» WHAT TO PRODUCE: With the pictures removed, write out the full listing below exactly.

⁂

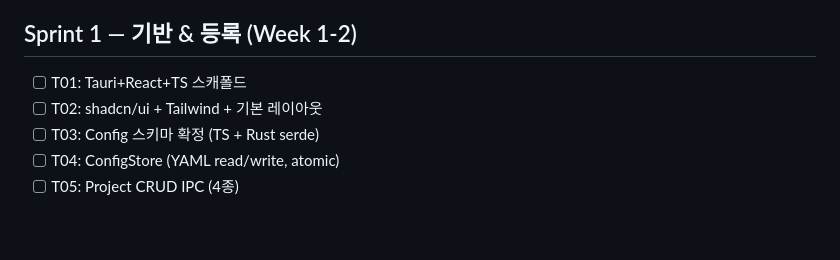
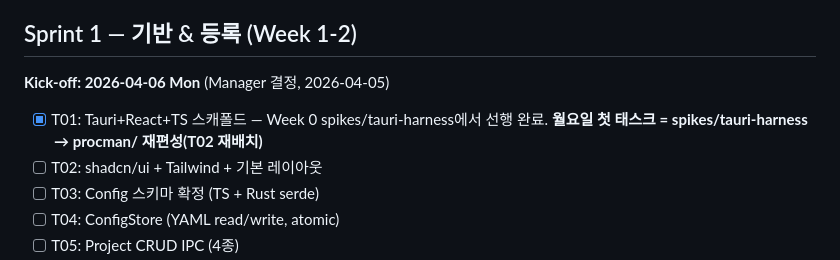
Before and after one commit to jkeloper/procman, a Markdown page: TODO.md, the part around the change. GitHub-like rendering; blank space fills up the shorter version.

Commit message:
chore: lock Sprint 1 kickoff to 2026-04-06 Mon (manager decision)

```diff
--- a/TODO.md
+++ b/TODO.md
@@ -51,7 +51,8 @@
 - [ ] **Week 2 종료 재평가 게이트**: T05 2일 초과 시 Electron 전환 재검토
 
 ## Sprint 1 — 기반 & 등록 (Week 1-2)
-- [ ] T01: Tauri+React+TS 스캐폴드
+**Kick-off: 2026-04-06 Mon** (Manager 결정, 2026-04-05)
+- [x] T01: Tauri+React+TS 스캐폴드 — Week 0 spikes/tauri-harness에서 선행 완료. **월요일 첫 태스크 = spikes/tauri-harness → procman/ 재편성(T02 재배치)**
 - [ ] T02: shadcn/ui + Tailwind + 기본 레이아웃
 - [ ] T03: Config 스키마 확정 (TS + Rust serde)
 - [ ] T04: ConfigStore (YAML read/write, atomic)
```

⁂

» REPLY:
Before and after one commit to jkeloper/procman, a Markdown page: TODO.md, the part around the change. GitHub-like rendering; blank space fills up the shorter version.

Commit message:
chore: lock Sprint 1 kickoff to 2026-04-06 Mon (manager decision)

```diff
--- a/TODO.md
+++ b/TODO.md
@@ -51,7 +51,8 @@
 - [ ] **Week 2 종료 재평가 게이트**: T05 2일 초과 시 Electron 전환 재검토
 
 ## Sprint 1 — 기반 & 등록 (Week 1-2)
-- [ ] T01: Tauri+React+TS 스캐폴드
+**Kick-off: 2026-04-06 Mon** (Manager 결정, 2026-04-05)
+- [x] T01: Tauri+React+TS 스캐폴드 — Week 0 spikes/tauri-harness에서 선행 완료. **월요일 첫 태스크 = spikes/tauri-harness → procman/ 재편성(T02 재배치)**
 - [ ] T02: shadcn/ui + Tailwind + 기본 레이아웃
 - [ ] T03: Config 스키마 확정 (TS + Rust serde)
 - [ ] T04: ConfigStore (YAML read/write, atomic)
```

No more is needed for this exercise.